The National Park Service has announced grants totaling $12 million from the Yosemite Conservancy in support of nearly three dozen maintenance and research projects in or related to Yosemite National Park.
The thirty-four projects include construction of a new trail to the Mariposa Grove of giant sequoias along a historic nineteenth-century stage-coach route; the restoration of bee, butterfly, and hummingbird habitat; a study of species in Ackerson Meadow, the newest area of the park; and a study of monarch butterflies — one of the most prolific international migratory animals and a candidate for the Endangered Species List — and other pollinators designed to shed light on why their numbers are declining. Yosemite is a refuge for pollinators such as bees, hummingbirds, and butterflies, all of which play an essential role in healthy ecosystems but are experiencing worldwide declines due to habitat loss.

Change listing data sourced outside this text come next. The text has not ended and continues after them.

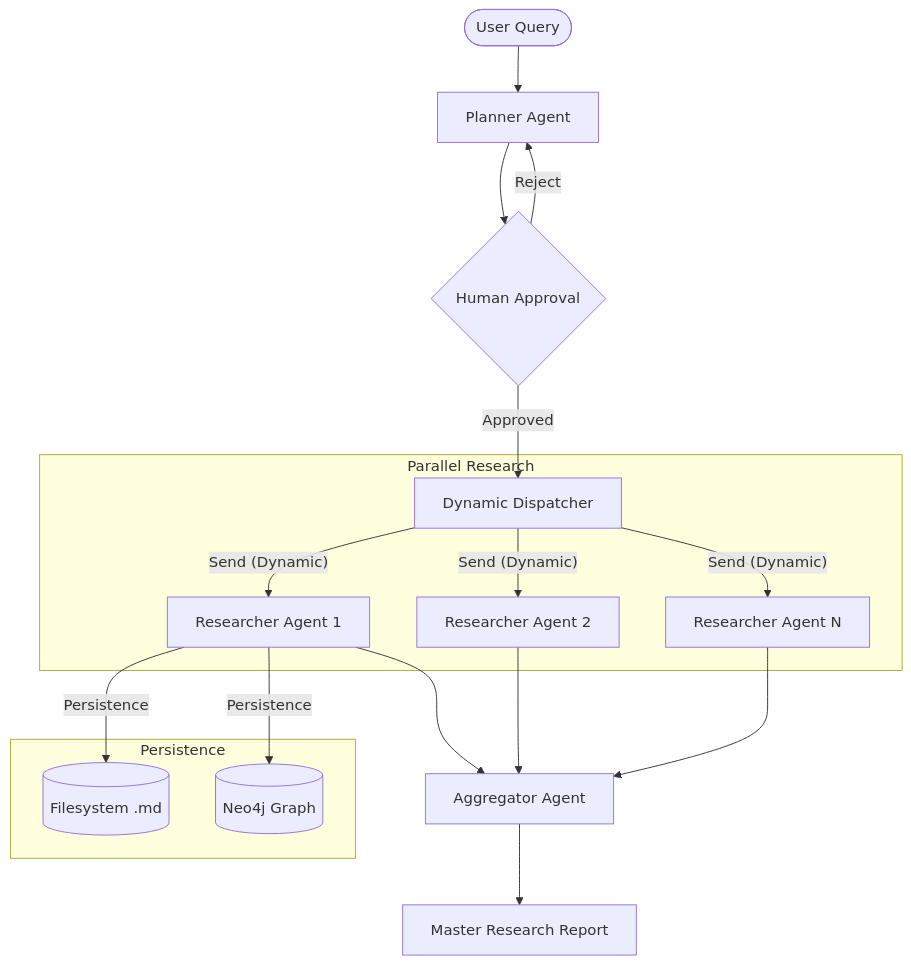
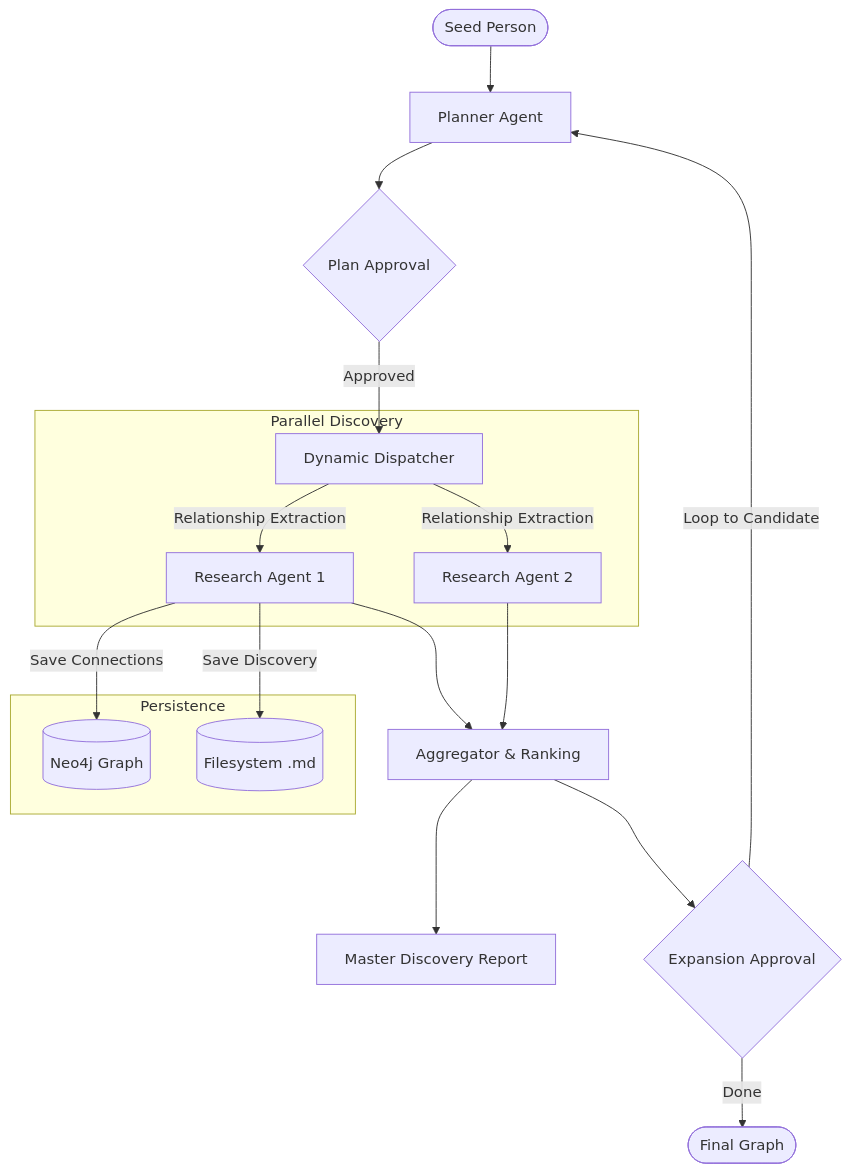
Before and after one commit to benchenuk/sandbox.margre: the diagram in README.md, drawn with Mermaid. The commit also changed other lines of this file and 1 other file, not shown here.

````diff
--- a/README.md
+++ b/README.md
@@ -9,24 +9,24 @@
 ```mermaid
 graph TD
-    User([User Query]) --> Planner[Planner Agent]
-    Planner --> HITL{Human Approval}
-    HITL -- Approved --> Dispatch[Dynamic Dispatcher]
-    HITL -- Reject --> Planner
+    User([Seed Person]) --> Planner[Planner Agent]
+    Planner --> PlanReview{Plan Approval}
+    PlanReview -- Approved --> Dispatch[Dynamic Dispatcher]
     
-    subgraph Parallel Research
-        Dispatch -- "Send (Dynamic)" --> RA1[Researcher Agent 1]
-        Dispatch -- "Send (Dynamic)" --> RA2[Researcher Agent 2]
-        Dispatch -- "Send (Dynamic)" --> RAN[Researcher Agent N]
+    subgraph Parallel Discovery
+        Dispatch -- "Relationship Extraction" --> RA1[Research Agent 1]
+        Dispatch -- "Relationship Extraction" --> RA2[Research Agent 2]
     end
     
-    RA1 --> Aggregator[Aggregator Agent]
+    RA1 --> Aggregator[Aggregator & Ranking]
     RA2 --> Aggregator
-    RAN --> Aggregator
     
-    Aggregator --> Output[Master Research Report]
+    Aggregator --> Output[Master Discovery Report]
+    Aggregator --> ExpansionReview{Expansion Approval}
+    ExpansionReview -- "Loop to Candidate" --> Planner
+    ExpansionReview -- "Done" --> End([Final Graph])
     
     subgraph Persistence
-        RA1 -- Persistence --> MD[(Filesystem .md)]
-        RA1 -- Persistence --> GDB[(Neo4j Graph)]
+        RA1 -- "Save Connections" --> GDB[(Neo4j Graph)]
+        RA1 -- "Save Discovery" --> MD[(Filesystem .md)]
     end
 ```
````
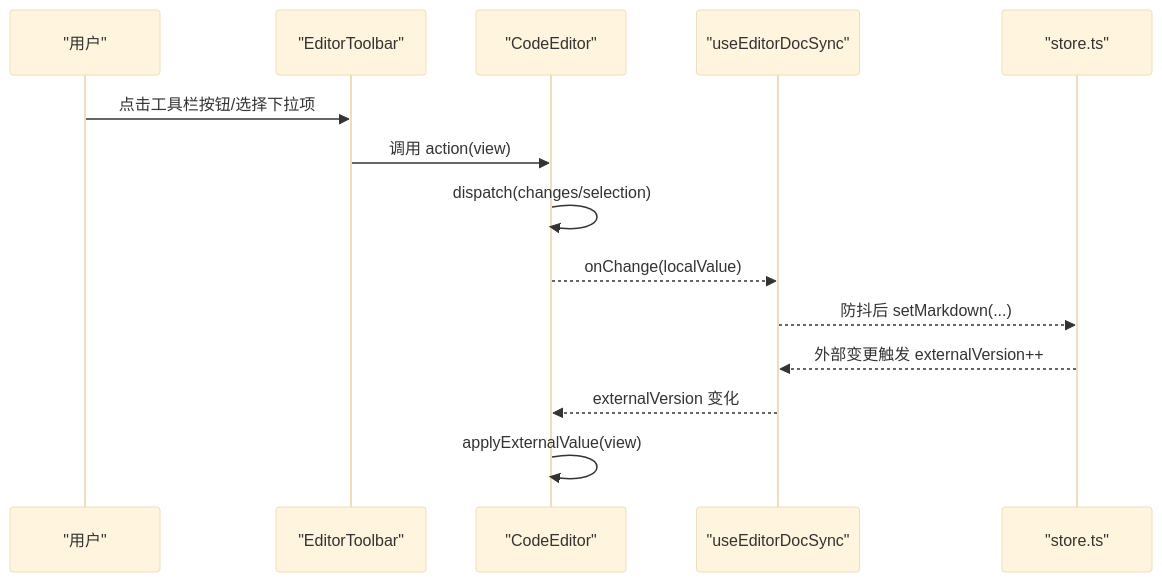
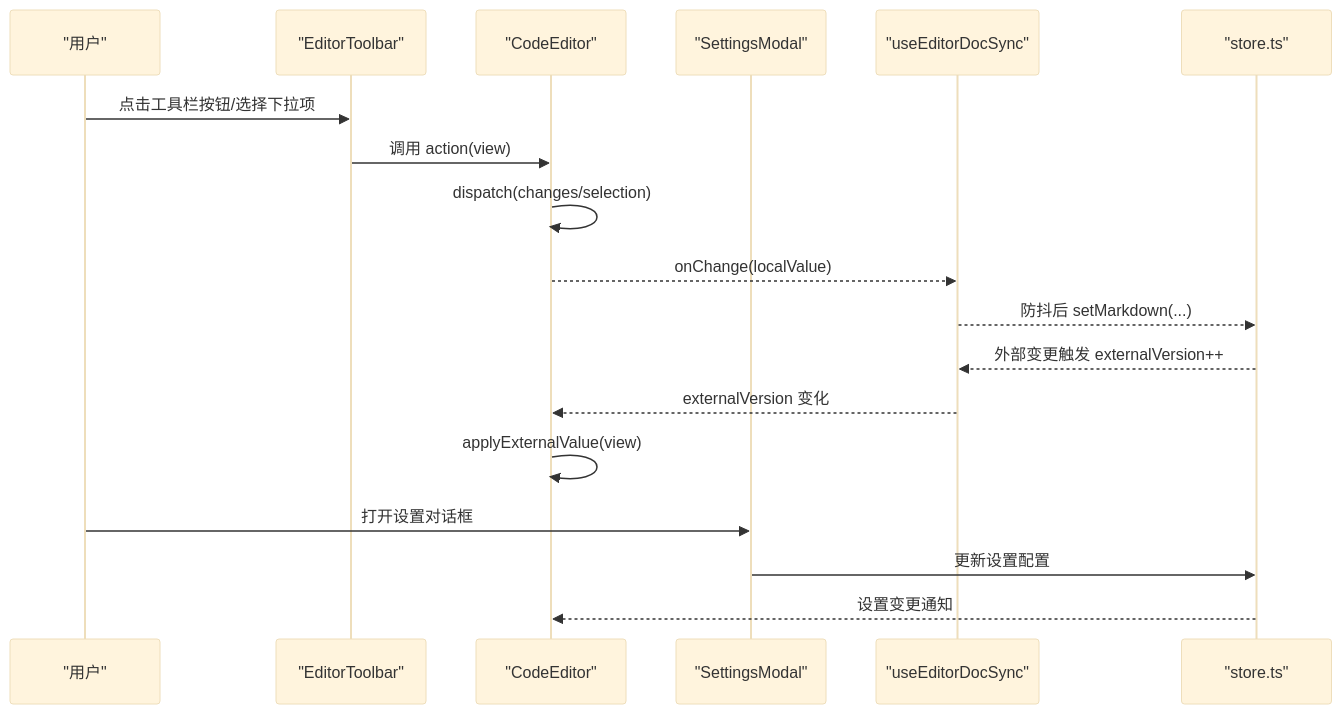
One commit to ZhongXiandou/markdown2view changed the sixth of 8 diagrams in .qoder/repowiki/zh/content/架构设计/组件系统设计/组件系统设计.md. Above: the diagram before and after it, drawn with Mermaid (base theme). The commit also changed other lines of this file and 35 other files, not shown here.

````diff
--- a/.qoder/repowiki/zh/content/架构设计/组件系统设计/组件系统设计.md
+++ b/.qoder/repowiki/zh/content/架构设计/组件系统设计/组件系统设计.md
@@ -256,16 +365,20 @@
 ```mermaid
 sequenceDiagram
 participant U as "用户"
 participant ET as "EditorToolbar"
 participant CE as "CodeEditor"
+participant SM as "SettingsModal"
 participant SYNC as "useEditorDocSync"
 participant STORE as "store.ts"
 U->>ET : 点击工具栏按钮/选择下拉项
 ET->>CE : 调用 action(view)
 CE->>CE : dispatch(changes/selection)
 CE-->>SYNC : onChange(localValue)
 SYNC-->>STORE : 防抖后 setMarkdown(...)
 STORE-->>SYNC : 外部变更触发 externalVersion++
 SYNC-->>CE : externalVersion 变化
 CE->>CE : applyExternalValue(view)
+U->>SM : 打开设置对话框
+SM->>STORE : 更新设置配置
+STORE-->>CE : 设置变更通知
 ```
````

Another project will see scientists release Western pond turtles and red-legged frogs in the Yosemite Valley as well as yellow-legged frogs in the park's alpine lakes in an attempt to boost the numbers of those species. "Incredible work is being done in Yosemite to protect habitat and wildlife and to make it an even better experience for visitors through our successful partnership with Yosemite National Park," said Yosemite Conservancy president Frank Dean. "Gifts from Yosemite Conservancy donors make this important work possible."